Near the close of 2020, CFSC hosted a virtual evening of songs and stories with our long-time partners, Dan and Mary Lou Smoke. The Smokes generously shared cultural teachings and personal experiences. Dan reminded us that going into winter is the time to gather for stories and sharing. Mary Lou encouraged the virtual audience to sing along with her on Zoom. Since 1991, Mary Lou and Dan have hosted the radio program Smoke Signals (CHRW 94.9 FM Radio Western), which seeks to bridge the gap of understanding between Indigenous and non-Indigenous worldviews. CFSC has supported Smoke Signals for many years, most recently through the Reconciliation Fund.
“CFSC remains steadfast in our commitment to the TRC’s Calls to Action.”
One of CFSC’s core commitments to the TRC’s Calls to Action has involved building relationships with an ecumenical group, the Faith in the Declaration coalition. CFSC hosts the coalition’s website. This coalition of faith partners is working collaboratively to support implementing the United Nations Declaration on the Rights of Indigenous Peoples, including through federal legislation, Bill C-15. This is in direct response to TRC Call to Action #48. There are several initiatives and actions underway, including suggestions for ways to support the legislation—all this and more can be found on the website.
CFSC has recently joined with several others in the coalition to draft a submission to the parliamentary committee working on Bill C-15. Our submission emphasizes: “As peoples of faith, we recognize the systemic injustice that we have been a part of and we are committed to change. We are committed to the deconstruction and transformation of the power structures that have oppressed and continue to oppress Indigenous peoples.” And it concludes, “C-15 provides the federal government with a framework to create the paradigm shift required for a reset; a framework to build trusted working relationships with Indigenous nations and communities that are essential for the path away from colonization.”
In February 2021, Faith in the Declaration hosted a virtual public event with Chief Wilton Littlechild, Kanien’kehá:ka activist Ellen Gabriel, and Professor Sheryl Lightfoot on the importance of Bill C-15. Hosted by Archbishop Mark MacDonald and opened by Elder Mary Fontaine, the event provided much food for thought and was attended by more than 500 people. Videos are available on the website.
The work that CFSC is undertaking with Faith in the Declaration very much compliments the ongoing work we’ve been doing for decades with Indigenous partners in the Coalition for the Human Rights of Indigenous Peoples. The TRC placed a high priority on this work. Indeed, in the ten principles of reconciliation articulated by the TRC, the first names the UN Declaration as “the framework for reconciliation at all levels and across all sectors of Canadian society.”
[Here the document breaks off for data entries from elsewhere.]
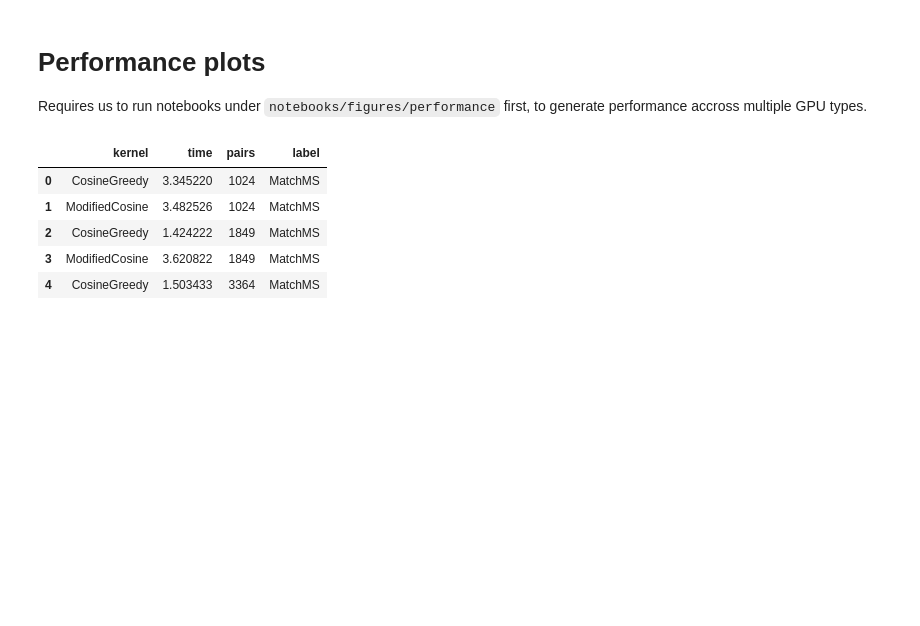
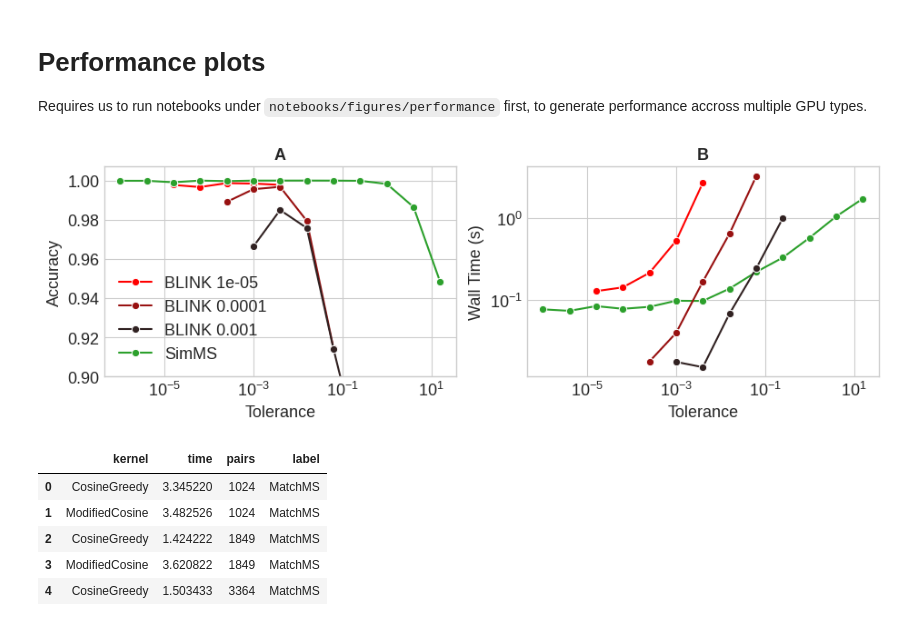
Before and after one commit to PangeAI/SimMS, a Jupyter notebook: notebooks/figures/make_figures.ipynb, the cells around one changed output. Saved outputs shown, nothing was run; the diff lists cells and outputs as text; code cells hidden in the pictures; blank space fills up the shorter version.

```diff
--- a/notebooks/figures/make_figures.ipynb
+++ b/notebooks/figures/make_figures.ipynb
@@ -535,6 +650,67 @@ plt.savefig("plot.png")
 # Performance plots
 
 Requires us to run notebooks under `notebooks/figures/performance` first, to generate performance accross multiple GPU types.
+# %%
+fig, axs = plt.subplot_mosaic(
+    "ab",
+    figsize=(11, 3),
+    # sharex=True,
+)
+prop_cycle = plt.rcParams["axes.prop_cycle"]
+colors = list(prop_cycle.by_key()["color"])
+perf_df["Bin Width"] = "BLINK " + perf_df.blink_bin_width.astype(str)
+gp = perf_df.groupby("method")
+plt.sca(axs["a"])
+sns.lineplot(
+    gp.get_group("blink"),
+    x="tolerance",
+    y="acc",
+    hue="Bin Width",
+    palette="dark:r_r",
+    marker="o",
+)
+plt.legend()
+sns.lineplot(
+    gp.get_group("simms"),
+    x="tolerance",
+    y="acc",
+    color=colors[2],
+    marker="o",
+    label="SimMS",
+)
+plt.title("A", fontweight="bold")
+plt.xscale("log")
+plt.ylim([0.8999, None])
+plt.ylabel("Accuracy")
+plt.xlabel("Tolerance")
+
+plt.sca(axs["b"])
+sns.lineplot(
+    gp.get_group("simms"),
+    x="tolerance",
+    y="time",
+    color=colors[2],
+    marker="o",
+    label="SimMS",
+)
+sns.lineplot(
+    gp.get_group("blink"),
+    x="tolerance",
+    y="time",
+    hue="Bin Width",
+    palette="dark:r_r",
+    marker="o",
+)
+plt.legend([])
+plt.title("B", fontweight="bold")
+plt.xscale("log")
+plt.yscale("log")
+plt.xlabel("Tolerance")
+plt.ylabel("Wall Time (s)")
+
+plt.savefig("vs_blink.png", bbox_inches="tight", dpi=200)
+# %% [output]
+[figure, added]
 # %%
 import io
 from pathlib import Path
```
Also changed, not shown: parts of 6 cells of this notebook, 5 other files.
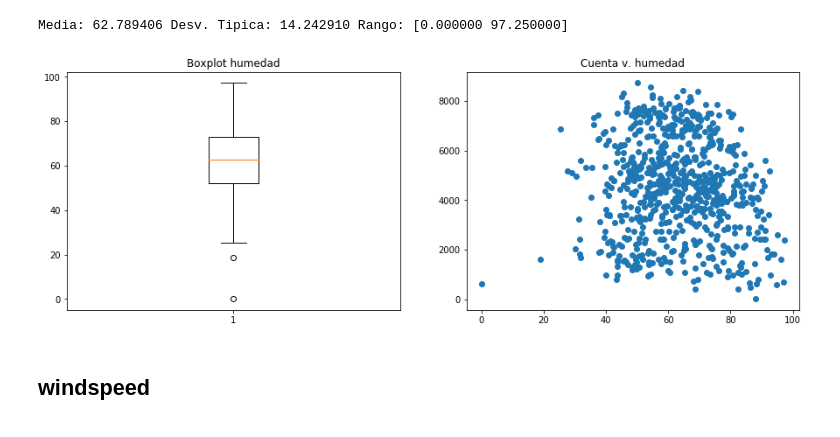
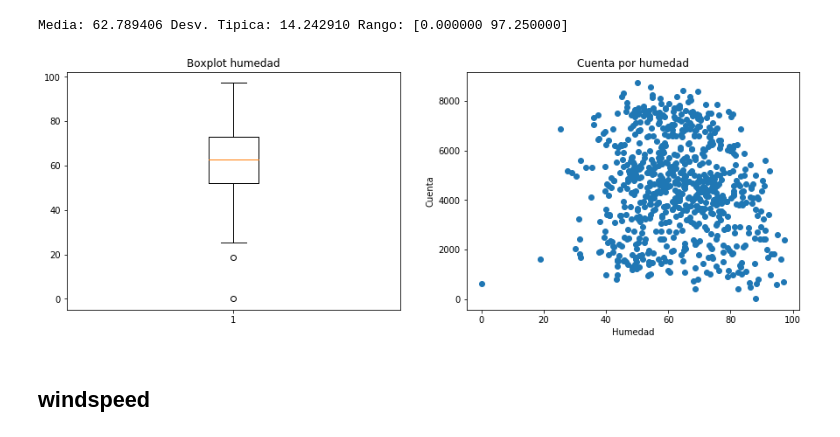
Before and after one commit to es2812/bikerentingreg, a Jupyter notebook: Data Exploration.ipynb, the cells around one changed output. Saved outputs shown, nothing was run; the diff lists cells and outputs as text; code cells hidden in the pictures.

```diff
--- a/Data Exploration.ipynb
+++ b/Data Exploration.ipynb
@@ -33,7 +33,7 @@ pylab.rcParams['figure.figsize'] = (15, 5)
 # %% [output]
 Populating the interactive namespace from numpy and matplotlib
 # %%
-data = pd.read_csv("data/day.csv")
+data = pd.read_csv("data/day_coded.csv")
 # %% [markdown]
 Muchos de los datos ya se encuentran normalizados (continuos) y expresados numéricamente (categoricos)
 # %% [markdown]
@@ -115,6 +147,8 @@ counts_by_wkd = data.groupby(data.weekday).cnt.apply(lambda x: np.array(x)).rena
 # %%
-pylab.rcParams['figure.figsize'] = (10, 10)
-fig, (ax2) = plt.subplots(1,1)
+pylab.rcParams['figure.figsize'] = (15, 5)
+fig, (ax1,ax2) = plt.subplots(1,2)
+ax1.bar(wkd_freq[0],wkd_freq[1])
+ax1.set_title("Frecuencia atributo dia de la semana")
 ax2.boxplot(counts_by_wkd,labels=counts_by_wkd.index, vert=False)
 ax2.set_title("Boxplot de cuenta por dia de la semana")
 plt.show()
@@ -174,0 +212,6 @@ plt.show()
+# %%
+pylab.rcParams['figure.figsize'] = (10, 5)
+plt.scatter(atemp_deg, temp_deg)
+plt.title("Temperatura contra sensación térmica")
+plt.xlabel("Temperatura")
+plt.ylabel("Sensación térmica")
@@ -183,13 +229,15 @@ Media: 62.789406 Desv. Tipica: 14.242910 Rango: [0.000000 97.250000]
 # %%
 pylab.rcParams['figure.figsize'] = (15, 5)
 fig, (ax1,ax2) = plt.subplots(1,2)
 ax1.boxplot(hum_nor)
 ax1.set_title("Boxplot humedad")
 ax2.plot(hum_nor,data.cnt, 'o')
-ax2.set_title("Cuenta v. humedad")
+ax2.set_xlabel("Humedad")
+ax2.set_ylabel("Cuenta")
+ax2.set_title("Cuenta por humedad")
 plt.show()
 # %% [output]
-[figure, old version]
+[figure, new version]
 # %% [markdown]
 ## windspeed
 # %%
```
Also changed, not shown: parts of 29 cells of this notebook, 1 other file.
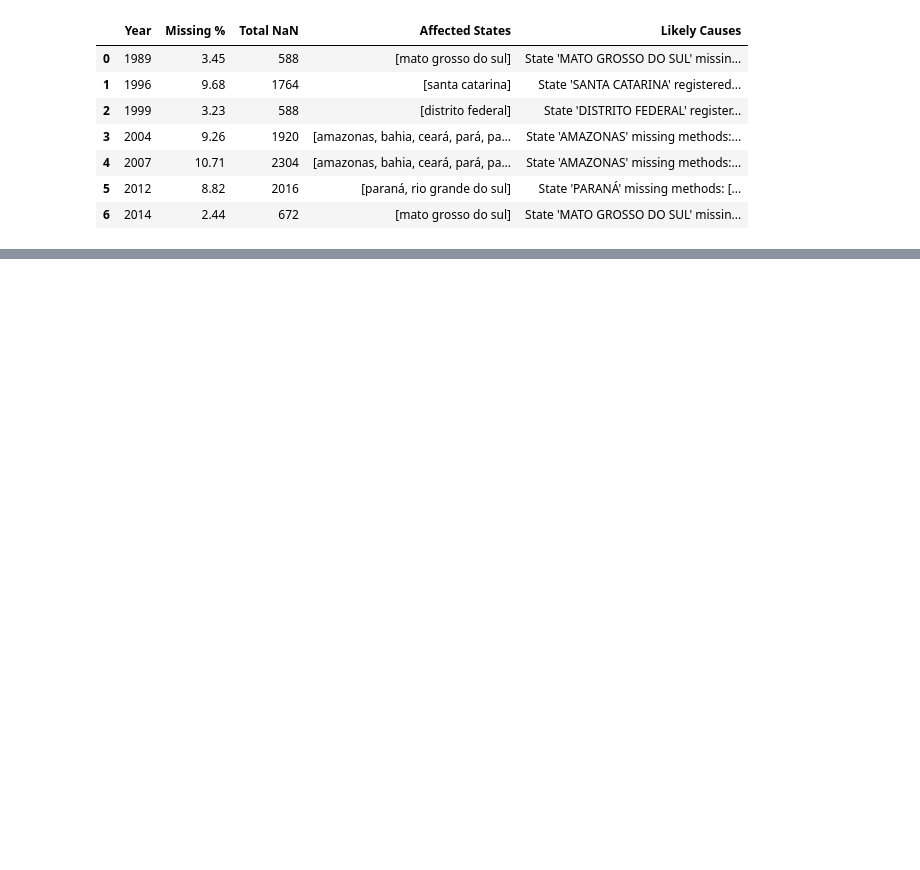
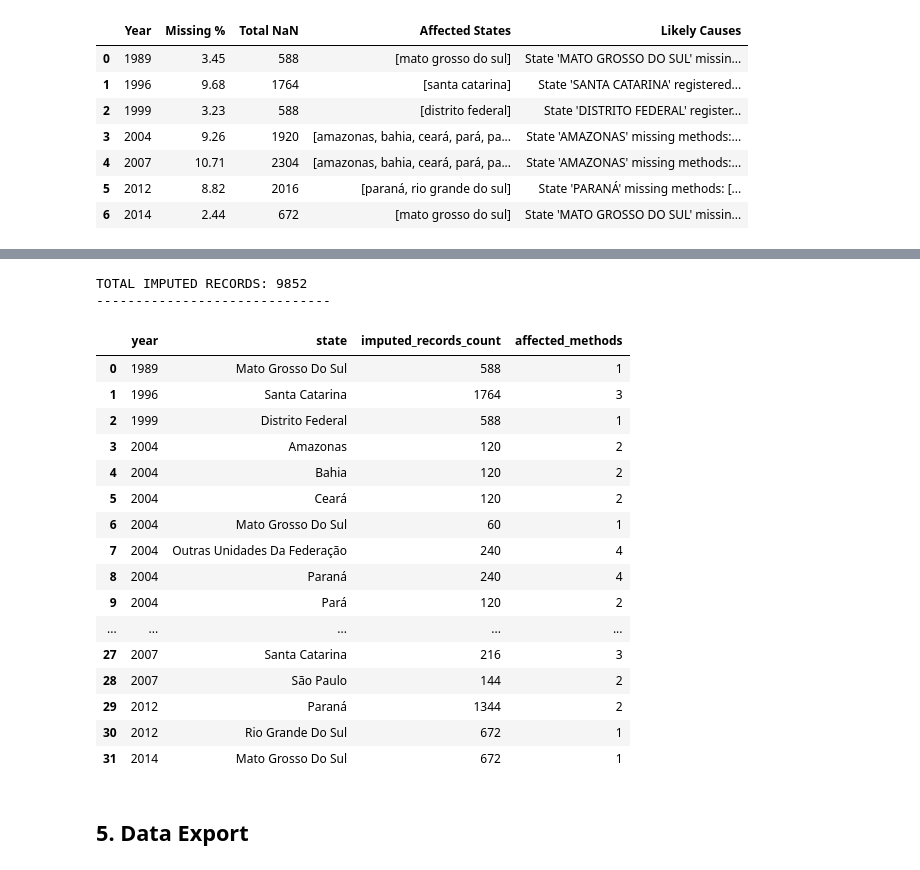
Before and after one commit to Dev-Yudii/tourism-analysis, a Jupyter notebook: notebooks/tourism_1989_2024.ipynb, the cells around one changed output, grey strips where cells are left out. Drawn from its saved outputs; the diff is of its cells as text; code cells hidden in the pictures; blank space fills up the shorter version.

```diff
--- a/notebooks/tourism_1989_2024.ipynb
+++ b/notebooks/tourism_1989_2024.ipynb
@@ -385,0 +481,28 @@ display(quality_report)
+# %%
+# Defining the semantic normalization dictionary
+semantic_normalization = {
+    'arrival_method': {
+        'aérea': 'aéreo',
+        'marítima': 'marítimo',
+        'maritmo': 'marítimo'
+    },
+    'month': {
+        'marco': 'março'
+    }
+}
+
+# Applying corrections across the dataframe
+for col, mapping in semantic_normalization.items():
+    df_tourism[col] = df_tourism[col].replace(mapping)
+
+# Capitalization Standardization (Title Case)
+cols_to_title = ['state', 'arrival_method', 'month', 'continent', 'country']
+for col in cols_to_title:
+    df_tourism[col] = df_tourism[col].str.title()
+
+# Final Sanity Check
+print("--- Final Validation ---")
+print(f"Unique Methods: {df_tourism['arrival_method'].unique()}")
+print(f"Unique Months (Count): {len(df_tourism['month'].unique())}")
+if len(df_tourism['month'].unique()) == 12:
+    print("Month consistency verified (12 unique months).")
@@ -385,0 +551,37 @@ display(quality_report)
+# %%
+# Filtering records where data was imputed
+imputed_data_summary = df_tourism[df_tourism['data_quality_flag'] == 'imputed_zero']
+
+if not imputed_data_summary.empty:
+    print(f"TOTAL IMPUTED RECORDS: {len(imputed_data_summary)}")
+    print("-" * 30)
+    # Grouping to show where the gaps were
+    report = imputed_data_summary.groupby(['year', 'state']).agg(
+        imputed_records_count=('arrivals', 'count'),
+        affected_methods=('arrival_method', 'nunique')
+    ).reset_index()
+    display(report)
+else:
+    print("No imputed data found. Dataset integrity: 100%")
+# %% [output]
+TOTAL IMPUTED RECORDS: 9852
+------------------------------
+|  | year | state | imputed_records_count | affected_methods |
+| 0 | 1989 | Mato Grosso Do Sul | 588 | 1 |
+| 1 | 1996 | Santa Catarina | 1764 | 3 |
+| 2 | 1999 | Distrito Federal | 588 | 1 |
+| 3 | 2004 | Amazonas | 120 | 2 |
+| 4 | 2004 | Bahia | 120 | 2 |
+| 5 | 2004 | Ceará | 120 | 2 |
+| 6 | 2004 | Mato Grosso Do Sul | 60 | 1 |
+| 7 | 2004 | Outras Unidades Da Federação | 240 | 4 |
+| 8 | 2004 | Paraná | 240 | 4 |
+| 9 | 2004 | Pará | 120 | 2 |
+| ... | ... | ... | ... | ... |
+| 27 | 2007 | Santa Catarina | 216 | 3 |
+| 28 | 2007 | São Paulo | 144 | 2 |
+| 29 | 2012 | Paraná | 1344 | 2 |
+| 30 | 2012 | Rio Grande Do Sul | 672 | 1 |
+| 31 | 2014 | Mato Grosso Do Sul | 672 | 1 |
+# %% [markdown]
+## 5. Data Export <a id="database"></a>
```
Also changed, not shown: parts of 24 cells of this notebook, 2 other files.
Jennifer Preston, Hamilton Meeting, coordinates CFSC’s Indigenous Rights program and serves as CFSC’s General Secretary.